* _EXERCISE DESCRIPTION_: Quote the entries in full, character for character, without their images.

--- --- ---

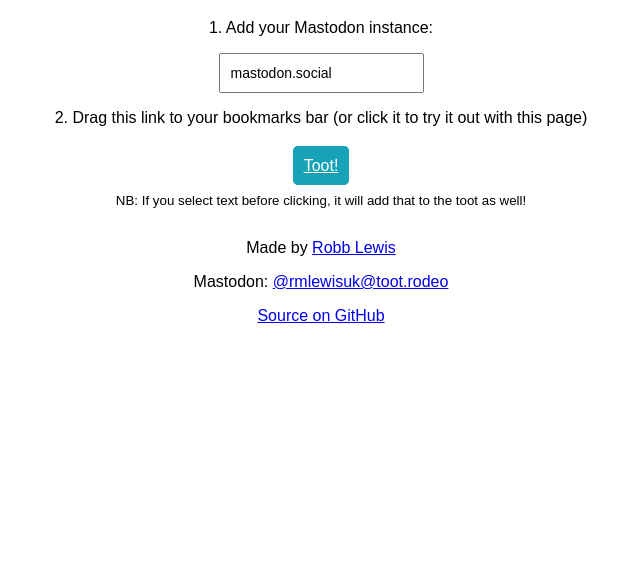
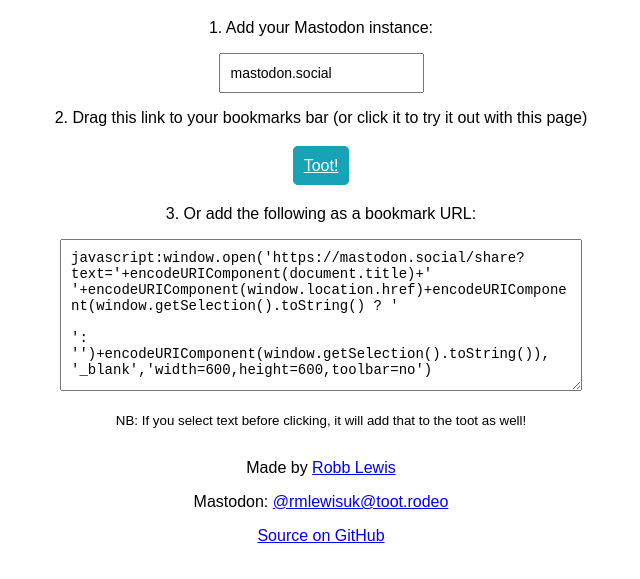
Before and after one commit to rknightuk/mastodon-toot-bookmarklet, a plain HTML site: page index.html in a window 1280 px wide. Shown: the part 91-670 px from the top of the page, without its empty margins (319-959 px from the left). Drawn offline with Linux system fonts and the light colour scheme.

Commit message:
Add textarea for copy and paste

```diff
--- a/index.html
+++ b/index.html
@@ -24,13 +24,22 @@
 			    border-radius: 5px;
 			}
 
-			input {
+			input,
+			textarea {
 				padding: 10px;
 				font-size: 14px;
 			}
 
+			#input {
+				width: 100%;
+			    max-width: 500px;
+			    height: 130px;
+			    font-family: monospace;
+			}
+
 			.link-wrap {
 				margin-top: 30px;
+				margin-bottom: 30px;
 			}
 
 			.info {
@@ -44,11 +53,15 @@
 
 	<p>1. Add your Mastodon instance:</p>
 
-	<input onchange="generateLink()" id="instance" type="text" value="mastodon.social">
+	<input onkeyup="generateLink()" id="instance" type="text" value="mastodon.social">
 
 	<p>2. Drag this link to your bookmarks bar (or click it to try it out with this page)</p>
 
 	<p class="link-wrap"><a id="link" href="">Toot!</a></p>
+
+	3. Or add the following as a bookmark URL:
+
+	<p><textarea id="input" onfocus="this.select();" readonly></textarea></p>
 
 	<p><small>NB: If you select text before clicking, it will add that to the toot as well!</small></p>
 
@@ -64,6 +77,7 @@
 			var href = `javascript:window.open('https://${instance}/share?text='+encodeURIComponent(document.title)+' '+encodeURIComponent(window.location.href)+encodeURIComponent(window.getSelection().toString() ? '\n\n': '')+encodeURIComponent(window.getSelection().toString()), '_blank','width=600,height=600,toolbar=no')`;
 
 			document.getElementById('link').href = href;
+			document.getElementById('input').innerHTML = href;
 		}
 	</script>
 
```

--- --- ---

* _OUTPUT BELOW_:
Before and after one commit to rknightuk/mastodon-toot-bookmarklet, a plain HTML site: page index.html in a window 1280 px wide. Shown: the part 91-670 px from the top of the page, without its empty margins (319-959 px from the left). Drawn offline with Linux system fonts and the light colour scheme.

Commit message:
Add textarea for copy and paste

```diff
--- a/index.html
+++ b/index.html
@@ -24,13 +24,22 @@
 			    border-radius: 5px;
 			}
 
-			input {
+			input,
+			textarea {
 				padding: 10px;
 				font-size: 14px;
 			}
 
+			#input {
+				width: 100%;
+			    max-width: 500px;
+			    height: 130px;
+			    font-family: monospace;
+			}
+
 			.link-wrap {
 				margin-top: 30px;
+				margin-bottom: 30px;
 			}
 
 			.info {
@@ -44,11 +53,15 @@
 
 	<p>1. Add your Mastodon instance:</p>
 
-	<input onchange="generateLink()" id="instance" type="text" value="mastodon.social">
+	<input onkeyup="generateLink()" id="instance" type="text" value="mastodon.social">
 
 	<p>2. Drag this link to your bookmarks bar (or click it to try it out with this page)</p>
 
 	<p class="link-wrap"><a id="link" href="">Toot!</a></p>
+
+	3. Or add the following as a bookmark URL:
+
+	<p><textarea id="input" onfocus="this.select();" readonly></textarea></p>
 
 	<p><small>NB: If you select text before clicking, it will add that to the toot as well!</small></p>
 
@@ -64,6 +77,7 @@
 			var href = `javascript:window.open('https://${instance}/share?text='+encodeURIComponent(document.title)+' '+encodeURIComponent(window.location.href)+encodeURIComponent(window.getSelection().toString() ? '\n\n': '')+encodeURIComponent(window.getSelection().toString()), '_blank','width=600,height=600,toolbar=no')`;
 
 			document.getElementById('link').href = href;
+			document.getElementById('input').innerHTML = href;
 		}
 	</script>
 
```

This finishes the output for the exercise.